Learn More
We investigate stresses and particle motion during the start-up of flow in a colloidal dispersion close to arrest into a glassy state. A combination of molecular dynamics simulation, mode-coupling theory and confocal microscopy experiments is used to investigate the origins of the widely observed stress overshoot and (previously not reported)(More)
We use inelastic neutron scattering and molecular dynamics simulation to investigate the interplay between the structure and the fast sodium ion diffusion in various sodium silicates. With increasing temperature and decreasing density the structure factors exhibit an emerging prepeak around 0.9 A(-1). We show that this prepeak has its origin in the(More)
We present a hybrid method for the simulation of colloidal systems that combines molecular dynamics (MD) with the Lattice Boltzmann (LB) scheme. The LB method is used as a model for the solvent in order to take into account the hydrodynamic mass and momentum transport through the solvent. The colloidal particles are propagated via MD and they are coupled to(More)

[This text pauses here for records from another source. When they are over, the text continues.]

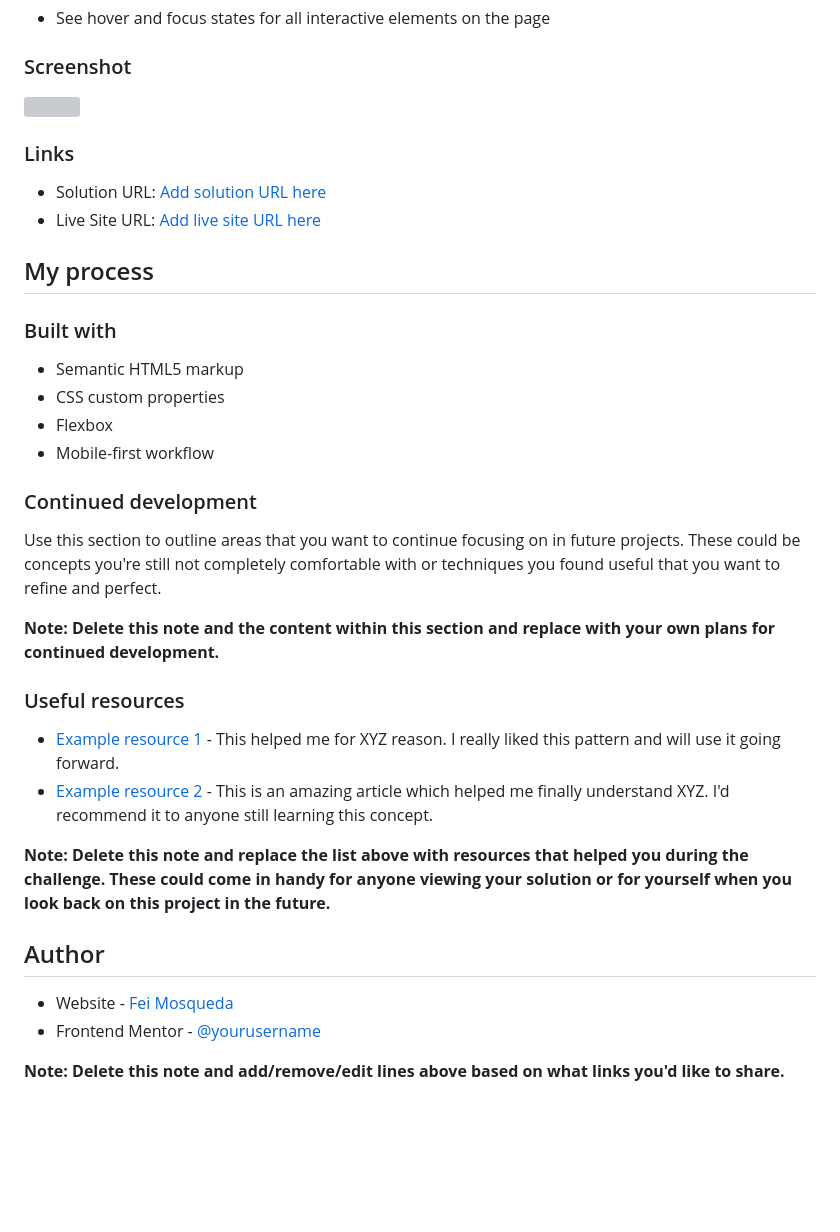
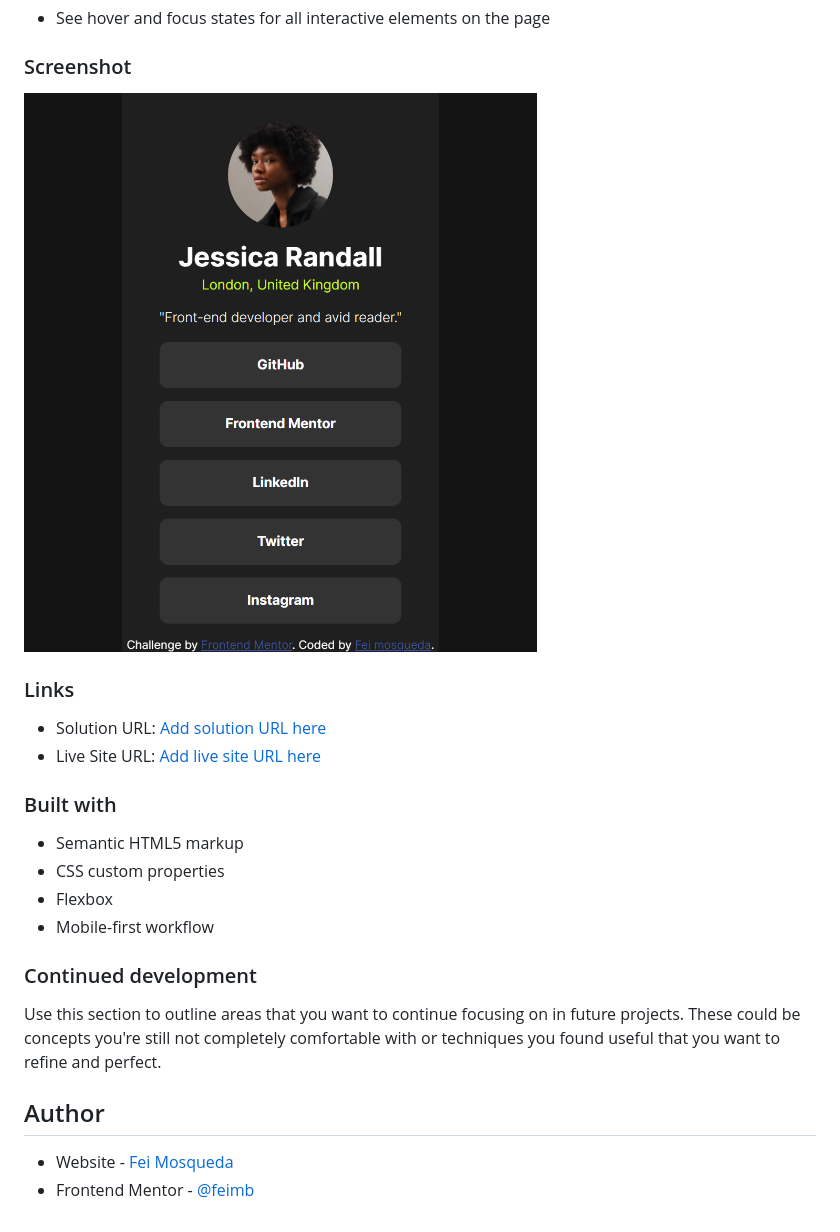
Before and after one commit to feimb/Social-links-profile, a Markdown page: README.md, the part around the change. GitHub-like rendering; pictures changed too: assets/images/the_web.png (added); blank space fills up the shorter version; grey boxes are pictures that could not be loaded.

Commit message:
update 2 README

```diff
--- a/README.md
+++ b/README.md
@@ -28,14 +28,13 @@ Users should be able to:
 
 ### Screenshot
 
-![](./screenshot.jpg)
+![](./assets/images/the_web.png)
 
 ### Links
 
 - Solution URL: [Add solution URL here](https://your-solution-url.com)
 - Live Site URL: [Add live site URL here](https://your-live-site-url.com)
 
-## My process
 
 ### Built with
 
@@ -48,18 +47,7 @@ Users should be able to:
 
 Use this section to outline areas that you want to continue focusing on in future projects. These could be concepts you're still not completely comfortable with or techniques you found useful that you want to refine and perfect.
 
-**Note: Delete this note and the content within this section and replace with your own plans for continued development.**
-
-### Useful resources
-
-- [Example resource 1](https://www.example.com) - This helped me for XYZ reason. I really liked this pattern and will use it going forward.
-- [Example resource 2](https://www.example.com) - This is an amazing article which helped me finally understand XYZ. I'd recommend it to anyone still learning this concept.
-
-**Note: Delete this note and replace the list above with resources that helped you during the challenge. These could come in handy for anyone viewing your solution or for yourself when you look back on this project in the future.**
-
 ## Author
 
 - Website - [Fei Mosqueda](https://github.com/feimb)
-- Frontend Mentor - [@yourusername](https://www.frontendmentor.io/profile/feimb)
-
-**Note: Delete this note and add/remove/edit lines above based on what links you'd like to share.**
+- Frontend Mentor - [@feimb](https://www.frontendmentor.io/profile/feimb)
```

We present the results of large scale computer simulations in which we investigate the static and dynamic properties of sodium disilicate and sodium trisilicate melts. We study in detail the static properties of these systems, namely the coordination numbers, the temperature dependence of the Q (n) species and the static structure factor, and compare them(More)
We present the results of a large scale computer simulation of su-percooled silica. We find that at high temperatures the diffusion constants show a non-Arrhenius temperature dependence whereas at low temperature this dependence is also compatible with an Arrhe-nius law. We demonstrate that at low temperatures the intermediate scattering function shows a(More)
We investigate the structure and dynamics of sodium disilicate by means of molecular dynamics computer simulation. We show that the structure is described by a partially destroyed tetrahedral SiO 4 network and a spherical super structure formed by the silicon and sodium atoms. The static structure factor of our simulation is in very good agreement with one(More)
The development of new glassy materials is key for addressing major global challenges in energy, medicine, and advanced communications systems. For example, thin, flexible, and large-area glass substrates will play an enabling role in the development of flexible displays, roll-to-roll processing of solar cells, next-generation touch-screen devices, and(More)
The structure and the statistical fluctuations of interfaces between coexisting phases in the Asakura-Oosawa model [J. Chem. Phys. 22, 1255 (1954)] for a colloid-polymer mixture are analyzed by extensive Monte Carlo simulations. We make use of a recently developed grand canonical cluster move with an additional constraint stabilizing the existence of two(More)